It’s kind of like “choose your own adventure.” At the beginning of each semester, families will work with a teacher to make an overall plan. If your child can’t look at one more screen, you’ll choose activities that are in person or with books that we recommend, and you might add in a family field trip or two. If your child is eager to debate ethical issues in the time of a pandemic or Jewish approaches to activism, a Zoom class will be in order. It’s hard to keep track of things and stick to a plan, so we’ll give you a monthly chart so your child can record what they’ve done. Our teachers will check in, reflect with the student on their learning, and assess how things are going once a month. We will also schedule opportunities for students to share their learning with their classmates at our community gatherings.

Thinking about community
We want to make sure that we stay connected to each other.
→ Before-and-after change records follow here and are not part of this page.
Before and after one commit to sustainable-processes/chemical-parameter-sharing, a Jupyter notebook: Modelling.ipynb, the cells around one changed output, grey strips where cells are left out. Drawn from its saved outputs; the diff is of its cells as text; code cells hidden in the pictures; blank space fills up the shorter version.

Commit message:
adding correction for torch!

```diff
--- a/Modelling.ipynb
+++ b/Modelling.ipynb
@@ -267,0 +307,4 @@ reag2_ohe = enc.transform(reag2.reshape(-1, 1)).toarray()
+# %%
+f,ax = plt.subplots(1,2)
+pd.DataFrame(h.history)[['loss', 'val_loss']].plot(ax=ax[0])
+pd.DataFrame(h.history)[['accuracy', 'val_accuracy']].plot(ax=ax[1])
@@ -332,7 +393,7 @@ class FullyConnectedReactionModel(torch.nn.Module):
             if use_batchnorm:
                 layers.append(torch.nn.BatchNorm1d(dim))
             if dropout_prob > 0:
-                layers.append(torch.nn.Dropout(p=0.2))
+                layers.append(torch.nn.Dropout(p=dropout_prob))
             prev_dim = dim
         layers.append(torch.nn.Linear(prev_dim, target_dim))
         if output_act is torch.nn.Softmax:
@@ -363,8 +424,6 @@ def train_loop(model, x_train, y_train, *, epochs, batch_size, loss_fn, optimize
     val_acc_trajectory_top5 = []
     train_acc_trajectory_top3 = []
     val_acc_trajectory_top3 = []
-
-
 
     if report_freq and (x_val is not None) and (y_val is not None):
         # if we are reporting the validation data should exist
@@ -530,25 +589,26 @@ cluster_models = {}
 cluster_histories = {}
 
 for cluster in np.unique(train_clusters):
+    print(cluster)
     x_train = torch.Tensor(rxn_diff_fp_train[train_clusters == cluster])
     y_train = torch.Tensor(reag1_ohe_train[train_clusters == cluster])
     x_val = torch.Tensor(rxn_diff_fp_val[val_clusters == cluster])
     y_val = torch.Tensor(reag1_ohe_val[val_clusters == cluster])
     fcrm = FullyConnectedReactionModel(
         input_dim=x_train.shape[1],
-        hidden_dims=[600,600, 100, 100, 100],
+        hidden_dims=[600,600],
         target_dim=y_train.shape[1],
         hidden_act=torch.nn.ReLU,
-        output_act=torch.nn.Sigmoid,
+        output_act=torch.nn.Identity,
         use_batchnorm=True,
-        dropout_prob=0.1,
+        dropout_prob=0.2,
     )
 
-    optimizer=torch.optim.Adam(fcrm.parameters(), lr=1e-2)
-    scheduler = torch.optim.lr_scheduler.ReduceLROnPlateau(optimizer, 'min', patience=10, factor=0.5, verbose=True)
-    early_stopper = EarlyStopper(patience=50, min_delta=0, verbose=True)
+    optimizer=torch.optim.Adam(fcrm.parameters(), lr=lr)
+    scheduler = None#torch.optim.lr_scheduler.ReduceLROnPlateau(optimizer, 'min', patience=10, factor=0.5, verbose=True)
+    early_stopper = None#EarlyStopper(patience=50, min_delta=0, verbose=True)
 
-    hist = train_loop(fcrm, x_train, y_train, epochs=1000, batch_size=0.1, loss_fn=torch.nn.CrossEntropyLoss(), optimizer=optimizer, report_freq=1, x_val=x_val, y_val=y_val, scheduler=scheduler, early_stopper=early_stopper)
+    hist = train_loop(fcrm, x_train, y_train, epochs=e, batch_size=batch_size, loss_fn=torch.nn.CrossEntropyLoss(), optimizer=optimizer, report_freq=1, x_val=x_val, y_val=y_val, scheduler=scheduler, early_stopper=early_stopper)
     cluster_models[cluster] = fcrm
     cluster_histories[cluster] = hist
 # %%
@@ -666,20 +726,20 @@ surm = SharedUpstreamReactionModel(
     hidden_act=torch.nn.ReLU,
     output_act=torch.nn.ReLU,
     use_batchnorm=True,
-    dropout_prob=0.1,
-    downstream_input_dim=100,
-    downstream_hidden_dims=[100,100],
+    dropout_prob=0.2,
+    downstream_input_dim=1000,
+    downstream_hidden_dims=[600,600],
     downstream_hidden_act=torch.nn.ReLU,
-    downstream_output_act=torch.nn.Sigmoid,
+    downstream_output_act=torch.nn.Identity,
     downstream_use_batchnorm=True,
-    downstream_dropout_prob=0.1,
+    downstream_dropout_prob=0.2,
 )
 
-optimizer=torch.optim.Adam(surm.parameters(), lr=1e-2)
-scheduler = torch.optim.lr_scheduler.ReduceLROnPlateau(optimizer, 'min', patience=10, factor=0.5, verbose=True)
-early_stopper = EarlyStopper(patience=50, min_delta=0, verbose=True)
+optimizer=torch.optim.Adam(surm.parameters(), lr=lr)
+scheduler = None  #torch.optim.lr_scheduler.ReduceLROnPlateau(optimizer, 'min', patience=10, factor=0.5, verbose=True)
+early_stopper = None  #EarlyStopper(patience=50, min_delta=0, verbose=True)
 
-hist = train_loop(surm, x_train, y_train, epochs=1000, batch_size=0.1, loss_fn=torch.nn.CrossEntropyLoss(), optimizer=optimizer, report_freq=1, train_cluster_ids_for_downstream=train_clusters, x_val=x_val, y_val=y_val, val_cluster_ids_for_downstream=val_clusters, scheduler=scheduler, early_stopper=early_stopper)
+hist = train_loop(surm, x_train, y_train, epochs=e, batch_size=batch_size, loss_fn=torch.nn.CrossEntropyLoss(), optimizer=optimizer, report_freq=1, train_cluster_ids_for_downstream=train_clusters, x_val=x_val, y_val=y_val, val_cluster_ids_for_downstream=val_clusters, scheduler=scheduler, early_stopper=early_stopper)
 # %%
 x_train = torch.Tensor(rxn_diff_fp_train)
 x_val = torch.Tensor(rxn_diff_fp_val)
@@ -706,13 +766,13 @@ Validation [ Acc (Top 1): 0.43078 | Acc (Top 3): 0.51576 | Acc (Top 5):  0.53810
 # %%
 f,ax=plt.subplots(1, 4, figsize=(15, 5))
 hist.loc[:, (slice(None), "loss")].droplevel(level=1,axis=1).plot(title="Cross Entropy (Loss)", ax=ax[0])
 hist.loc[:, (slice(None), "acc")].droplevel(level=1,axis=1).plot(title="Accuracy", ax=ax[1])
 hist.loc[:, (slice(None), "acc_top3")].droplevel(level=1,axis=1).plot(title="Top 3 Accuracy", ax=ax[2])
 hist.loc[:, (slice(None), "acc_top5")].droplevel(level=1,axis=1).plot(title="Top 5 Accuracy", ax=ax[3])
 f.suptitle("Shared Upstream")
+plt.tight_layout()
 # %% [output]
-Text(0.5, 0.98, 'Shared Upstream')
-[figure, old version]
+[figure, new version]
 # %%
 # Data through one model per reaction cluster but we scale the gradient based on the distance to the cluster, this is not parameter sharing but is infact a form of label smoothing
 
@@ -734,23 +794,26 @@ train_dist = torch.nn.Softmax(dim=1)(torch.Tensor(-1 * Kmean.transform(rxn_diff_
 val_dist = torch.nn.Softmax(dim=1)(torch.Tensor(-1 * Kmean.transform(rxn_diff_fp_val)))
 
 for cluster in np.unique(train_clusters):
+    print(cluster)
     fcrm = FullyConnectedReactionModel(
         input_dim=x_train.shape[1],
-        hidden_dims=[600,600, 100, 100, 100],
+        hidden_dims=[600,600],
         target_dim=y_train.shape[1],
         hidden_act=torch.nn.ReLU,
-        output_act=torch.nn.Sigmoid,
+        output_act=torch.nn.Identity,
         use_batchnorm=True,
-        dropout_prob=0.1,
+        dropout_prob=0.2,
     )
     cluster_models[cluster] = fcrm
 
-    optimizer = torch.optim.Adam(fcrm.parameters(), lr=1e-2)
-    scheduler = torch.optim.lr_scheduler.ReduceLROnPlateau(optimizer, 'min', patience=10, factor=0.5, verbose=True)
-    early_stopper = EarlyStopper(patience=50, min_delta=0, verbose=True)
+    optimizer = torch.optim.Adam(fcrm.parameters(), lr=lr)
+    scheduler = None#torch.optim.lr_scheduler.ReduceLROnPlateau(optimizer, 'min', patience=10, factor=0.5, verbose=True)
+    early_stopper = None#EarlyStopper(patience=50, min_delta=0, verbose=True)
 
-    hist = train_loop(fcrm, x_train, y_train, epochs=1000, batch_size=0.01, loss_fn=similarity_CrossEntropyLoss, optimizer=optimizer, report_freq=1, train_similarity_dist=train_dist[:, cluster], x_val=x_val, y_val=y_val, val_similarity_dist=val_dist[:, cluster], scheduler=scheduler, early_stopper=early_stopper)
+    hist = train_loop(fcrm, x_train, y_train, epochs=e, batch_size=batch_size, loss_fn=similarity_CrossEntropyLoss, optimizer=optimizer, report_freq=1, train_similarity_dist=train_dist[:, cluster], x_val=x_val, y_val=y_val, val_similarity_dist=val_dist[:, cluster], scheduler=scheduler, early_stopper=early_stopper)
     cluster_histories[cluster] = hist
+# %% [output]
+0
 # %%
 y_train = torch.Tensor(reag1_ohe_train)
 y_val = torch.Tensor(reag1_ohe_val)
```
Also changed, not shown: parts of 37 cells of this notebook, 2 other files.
It can be hard to stay in touch if we are off in different directions, so we’ll have a community gathering once a week for half an hour on Zoom to sing, hear a story, and share what’s going on. 

Meeting the needs of our youngest students
Virtual learning is particularly difficult for young children. We won’t be able to sit them in front of screens for long periods of time, but we do have many ideas for how to engage them if we are not able to meet in person. We can do short virtual sessions with art projects, singing, games, and Hebrew Through Movement. Our holiday packets with materials for hands-on learning will be especially important. Once we know who our youngest students are, we will tailor our classes to their needs.

To learn more
Overview and Goals of Bet Sefer
Bet Sefer Curriculum 2020-2021
Bet Sefer Activities chart
Sample Monthly Plan
Embracing A Jewish Educational Vision During a Pandemic

L'shalom, Rabbi Laurie and the Children's Education Committee

Wed, August 12 2020 22 Av 5780